** Opening Records provided block **

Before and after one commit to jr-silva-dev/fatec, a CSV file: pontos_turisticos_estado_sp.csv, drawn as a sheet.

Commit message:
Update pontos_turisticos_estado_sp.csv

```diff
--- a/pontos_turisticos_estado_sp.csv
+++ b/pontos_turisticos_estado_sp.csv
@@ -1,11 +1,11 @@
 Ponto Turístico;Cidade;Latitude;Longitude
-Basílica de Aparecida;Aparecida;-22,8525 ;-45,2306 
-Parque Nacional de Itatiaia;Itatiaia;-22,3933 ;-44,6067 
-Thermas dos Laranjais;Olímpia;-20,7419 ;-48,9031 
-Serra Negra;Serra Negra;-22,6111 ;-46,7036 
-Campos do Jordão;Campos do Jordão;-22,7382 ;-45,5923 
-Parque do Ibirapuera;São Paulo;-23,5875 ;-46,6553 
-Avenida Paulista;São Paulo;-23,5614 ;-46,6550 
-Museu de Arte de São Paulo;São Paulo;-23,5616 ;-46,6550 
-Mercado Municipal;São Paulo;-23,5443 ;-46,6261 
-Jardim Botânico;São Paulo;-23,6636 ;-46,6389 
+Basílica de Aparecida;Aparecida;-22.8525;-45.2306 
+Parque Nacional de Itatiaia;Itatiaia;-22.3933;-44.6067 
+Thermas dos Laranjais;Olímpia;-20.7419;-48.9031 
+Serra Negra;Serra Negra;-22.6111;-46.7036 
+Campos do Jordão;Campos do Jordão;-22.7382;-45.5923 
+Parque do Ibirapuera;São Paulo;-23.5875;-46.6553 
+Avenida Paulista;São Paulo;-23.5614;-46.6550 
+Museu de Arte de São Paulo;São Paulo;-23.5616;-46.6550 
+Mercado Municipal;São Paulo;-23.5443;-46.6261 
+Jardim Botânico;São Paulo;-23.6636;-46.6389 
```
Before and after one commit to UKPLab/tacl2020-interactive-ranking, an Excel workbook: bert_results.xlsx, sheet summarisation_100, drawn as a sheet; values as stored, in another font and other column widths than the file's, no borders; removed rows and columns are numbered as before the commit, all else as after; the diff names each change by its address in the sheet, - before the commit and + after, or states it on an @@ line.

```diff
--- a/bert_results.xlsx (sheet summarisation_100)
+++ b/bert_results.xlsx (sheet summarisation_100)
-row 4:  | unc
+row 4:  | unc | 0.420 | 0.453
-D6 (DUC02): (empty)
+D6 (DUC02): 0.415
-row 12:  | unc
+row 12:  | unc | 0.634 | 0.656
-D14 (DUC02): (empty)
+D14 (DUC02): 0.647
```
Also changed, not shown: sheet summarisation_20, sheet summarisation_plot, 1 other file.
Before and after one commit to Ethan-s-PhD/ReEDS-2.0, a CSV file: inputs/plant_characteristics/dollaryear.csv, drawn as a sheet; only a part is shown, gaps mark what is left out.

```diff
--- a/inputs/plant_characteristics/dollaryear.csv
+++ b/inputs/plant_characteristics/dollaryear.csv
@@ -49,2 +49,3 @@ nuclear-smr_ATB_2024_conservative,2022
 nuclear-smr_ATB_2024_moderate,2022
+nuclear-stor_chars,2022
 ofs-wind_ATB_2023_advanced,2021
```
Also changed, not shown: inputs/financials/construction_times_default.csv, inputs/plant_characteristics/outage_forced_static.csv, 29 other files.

** Closing Records provided block **

Reproduce the entries above in full, so that each one reads exactly as before.

Task solution:
Before and after one commit to jr-silva-dev/fatec, a CSV file: pontos_turisticos_estado_sp.csv, drawn as a sheet.

Commit message:
Update pontos_turisticos_estado_sp.csv

```diff
--- a/pontos_turisticos_estado_sp.csv
+++ b/pontos_turisticos_estado_sp.csv
@@ -1,11 +1,11 @@
 Ponto Turístico;Cidade;Latitude;Longitude
-Basílica de Aparecida;Aparecida;-22,8525 ;-45,2306 
-Parque Nacional de Itatiaia;Itatiaia;-22,3933 ;-44,6067 
-Thermas dos Laranjais;Olímpia;-20,7419 ;-48,9031 
-Serra Negra;Serra Negra;-22,6111 ;-46,7036 
-Campos do Jordão;Campos do Jordão;-22,7382 ;-45,5923 
-Parque do Ibirapuera;São Paulo;-23,5875 ;-46,6553 
-Avenida Paulista;São Paulo;-23,5614 ;-46,6550 
-Museu de Arte de São Paulo;São Paulo;-23,5616 ;-46,6550 
-Mercado Municipal;São Paulo;-23,5443 ;-46,6261 
-Jardim Botânico;São Paulo;-23,6636 ;-46,6389 
+Basílica de Aparecida;Aparecida;-22.8525;-45.2306 
+Parque Nacional de Itatiaia;Itatiaia;-22.3933;-44.6067 
+Thermas dos Laranjais;Olímpia;-20.7419;-48.9031 
+Serra Negra;Serra Negra;-22.6111;-46.7036 
+Campos do Jordão;Campos do Jordão;-22.7382;-45.5923 
+Parque do Ibirapuera;São Paulo;-23.5875;-46.6553 
+Avenida Paulista;São Paulo;-23.5614;-46.6550 
+Museu de Arte de São Paulo;São Paulo;-23.5616;-46.6550 
+Mercado Municipal;São Paulo;-23.5443;-46.6261 
+Jardim Botânico;São Paulo;-23.6636;-46.6389 
```
Before and after one commit to UKPLab/tacl2020-interactive-ranking, an Excel workbook: bert_results.xlsx, sheet summarisation_100, drawn as a sheet; values as stored, in another font and other column widths than the file's, no borders; removed rows and columns are numbered as before the commit, all else as after; the diff names each change by its address in the sheet, - before the commit and + after, or states it on an @@ line.

```diff
--- a/bert_results.xlsx (sheet summarisation_100)
+++ b/bert_results.xlsx (sheet summarisation_100)
-row 4:  | unc
+row 4:  | unc | 0.420 | 0.453
-D6 (DUC02): (empty)
+D6 (DUC02): 0.415
-row 12:  | unc
+row 12:  | unc | 0.634 | 0.656
-D14 (DUC02): (empty)
+D14 (DUC02): 0.647
```
Also changed, not shown: sheet summarisation_20, sheet summarisation_plot, 1 other file.
Before and after one commit to Ethan-s-PhD/ReEDS-2.0, a CSV file: inputs/plant_characteristics/dollaryear.csv, drawn as a sheet; only a part is shown, gaps mark what is left out.

```diff
--- a/inputs/plant_characteristics/dollaryear.csv
+++ b/inputs/plant_characteristics/dollaryear.csv
@@ -49,2 +49,3 @@ nuclear-smr_ATB_2024_conservative,2022
 nuclear-smr_ATB_2024_moderate,2022
+nuclear-stor_chars,2022
 ofs-wind_ATB_2023_advanced,2021
```
Also changed, not shown: inputs/financials/construction_times_default.csv, inputs/plant_characteristics/outage_forced_static.csv, 29 other files.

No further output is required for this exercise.